- Well, it can be understood as...
- No, i asked what does it mean?
- Well, according to Plato...
- Im not interested in Plato. I want to hear what you have to say!
- Well, i base my opinion on previous...
- I'm not interested in hearing the history of ideas! I don't have time for that! I want to live! Tell me what it means!
- What it means?
- Uggggghhh!!!

So, other than above stated, there is one more reason for you to become a tweetosopher. Simply put, Twitter is where all the philosophical action is. Facebook is more of a place for friends, family and silly Youtube cat videos. LinkedIn is a place for your professional connections and where you pretend to be serious, academic and stuffy. Which leaves you with Twitter as place where you can relax, meet new people from around the world and philosophize in any way you like. So, if you have your Home - Facebook, you have your Work - LinkedIn, then you have your Going Out - Twitter! Twitter is the new Agora for philosophers! Only this time nobody will make us drink poison...i hope!

Zoran Kojcic

3 komentara:

  1. I've always found it very hard to get used to Twitter. Perhaps because I view it as sort of a weird, minimalistically limited, retarded younger brother of Facebook. [And even weirder I find when people still somehow prefer using Blogspot over Tumblr. :P ] But the Internet is all together a weird, happy place and it's only good (and frankly freakin' amazing) that there are so many endless opportunities for creatively expressing ourselves online - about a perfect one for each of us 7 billion.
    You might've made me shift my views over Twitter ever so slightly with this masterfully executed ode to it I've just enjoyed reading ;) , but I remain very reluctant nevertheless... Maybe it's that I'm following all the wrong people. Or maybe I am getting too old and hipsterishly nostalgic to be able to adopt to the new stuff (ie I still use a discman rather than mp3 player and so forth).

  2. Tweeter's still bullshit. restricting oneself into concise statements, requests asserted knowledge that don't overlap and cannot be derived from anything but itself.
    i.e. in the dialogue, where you ask a person you're talking to, what does he mean when he says that you cannot benefit from philosophy, the response you are not eager to hear should be that the philosophy is an art of transcribing life, which as any art, cannot (or should not) be used as a tool.

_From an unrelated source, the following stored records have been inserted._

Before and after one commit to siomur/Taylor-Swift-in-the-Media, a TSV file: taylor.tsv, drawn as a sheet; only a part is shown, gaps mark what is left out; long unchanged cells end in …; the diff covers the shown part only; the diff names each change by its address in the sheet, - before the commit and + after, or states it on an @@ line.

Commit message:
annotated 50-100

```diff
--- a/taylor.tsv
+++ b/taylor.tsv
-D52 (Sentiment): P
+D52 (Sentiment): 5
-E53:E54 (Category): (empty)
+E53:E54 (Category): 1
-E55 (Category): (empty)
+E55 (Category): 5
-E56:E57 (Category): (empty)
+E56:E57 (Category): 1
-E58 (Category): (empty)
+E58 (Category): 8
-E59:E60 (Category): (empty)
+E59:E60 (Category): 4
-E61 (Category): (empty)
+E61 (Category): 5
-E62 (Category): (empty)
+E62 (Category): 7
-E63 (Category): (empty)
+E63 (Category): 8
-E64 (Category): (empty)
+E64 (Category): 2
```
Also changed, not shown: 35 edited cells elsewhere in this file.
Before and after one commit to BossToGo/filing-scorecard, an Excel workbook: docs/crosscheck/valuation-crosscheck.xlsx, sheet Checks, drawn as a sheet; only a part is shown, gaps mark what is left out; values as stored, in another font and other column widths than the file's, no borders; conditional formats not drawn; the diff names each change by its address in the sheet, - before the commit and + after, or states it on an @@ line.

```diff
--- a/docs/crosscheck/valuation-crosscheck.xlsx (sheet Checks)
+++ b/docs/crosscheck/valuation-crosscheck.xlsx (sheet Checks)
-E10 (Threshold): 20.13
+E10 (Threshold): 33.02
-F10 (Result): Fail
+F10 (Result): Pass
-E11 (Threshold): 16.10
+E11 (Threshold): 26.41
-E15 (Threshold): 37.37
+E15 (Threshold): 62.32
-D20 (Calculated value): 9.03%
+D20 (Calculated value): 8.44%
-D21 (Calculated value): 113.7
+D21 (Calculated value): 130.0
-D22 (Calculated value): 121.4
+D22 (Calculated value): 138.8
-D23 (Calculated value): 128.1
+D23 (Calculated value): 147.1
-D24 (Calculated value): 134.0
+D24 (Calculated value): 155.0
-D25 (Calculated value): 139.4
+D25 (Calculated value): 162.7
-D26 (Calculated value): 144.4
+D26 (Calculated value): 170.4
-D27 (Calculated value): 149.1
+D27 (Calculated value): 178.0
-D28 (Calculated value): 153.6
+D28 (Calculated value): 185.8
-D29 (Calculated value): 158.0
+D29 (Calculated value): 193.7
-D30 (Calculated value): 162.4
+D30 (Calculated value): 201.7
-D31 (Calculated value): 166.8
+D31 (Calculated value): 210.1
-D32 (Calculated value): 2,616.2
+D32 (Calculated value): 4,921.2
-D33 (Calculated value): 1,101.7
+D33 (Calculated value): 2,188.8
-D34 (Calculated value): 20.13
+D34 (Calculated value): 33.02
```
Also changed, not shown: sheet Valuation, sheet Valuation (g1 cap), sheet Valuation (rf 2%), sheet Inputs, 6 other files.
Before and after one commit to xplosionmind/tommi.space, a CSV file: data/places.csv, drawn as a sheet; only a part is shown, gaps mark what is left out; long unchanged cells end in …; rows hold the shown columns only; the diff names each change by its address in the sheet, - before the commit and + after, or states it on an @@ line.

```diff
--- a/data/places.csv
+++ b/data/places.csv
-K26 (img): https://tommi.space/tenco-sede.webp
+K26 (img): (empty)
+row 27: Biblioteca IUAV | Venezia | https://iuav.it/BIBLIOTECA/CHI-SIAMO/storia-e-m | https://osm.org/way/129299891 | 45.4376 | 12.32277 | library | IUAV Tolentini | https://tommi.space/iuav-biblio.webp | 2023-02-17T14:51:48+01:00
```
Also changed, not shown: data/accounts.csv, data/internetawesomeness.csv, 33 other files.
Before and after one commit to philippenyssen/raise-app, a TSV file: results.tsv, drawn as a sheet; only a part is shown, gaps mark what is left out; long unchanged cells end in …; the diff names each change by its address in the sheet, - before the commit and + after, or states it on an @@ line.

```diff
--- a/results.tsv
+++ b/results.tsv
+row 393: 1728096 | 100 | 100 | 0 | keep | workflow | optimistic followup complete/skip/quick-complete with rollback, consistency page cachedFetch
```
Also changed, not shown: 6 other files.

    When a philosopher asks a question, he contemplates an answer, by using the knowledge of the person or the topic that is in debate. So, you already knew what he is going to say, but you needed a statement which implies something other than his words, or thoughts. You wanted something to use. To use instead of his words. You've automatically ended the argument by rejecting the notion of philosophy, the other guy had.
    Philosophy is, mind you, this is my opinion, rather an art, a system of thinking. You can enlarge it to any scale, translate it to any thing, but you cannot benefit from it.

  3. @ Ana, i didn't have chance to get to know Tumblr, but i might try it once i get some extra free time. Blogspot is simple and i like that. Also, i felt the same as you about Twitter at start but then i gave it a chance and im loving it right now.

    @ Dramatis, i was only trying to picture a usual philosophical discussion where everything is said BUT the answer to a question. There is no clear notion, there is only confusion and disorientation, unless the answer is concise, argument is clear and thoughts don't wander around. And yes, philosophy is a form of art, perhaps an art of searching for truth. If you find the truth, doesn't that mean that you benefit from it?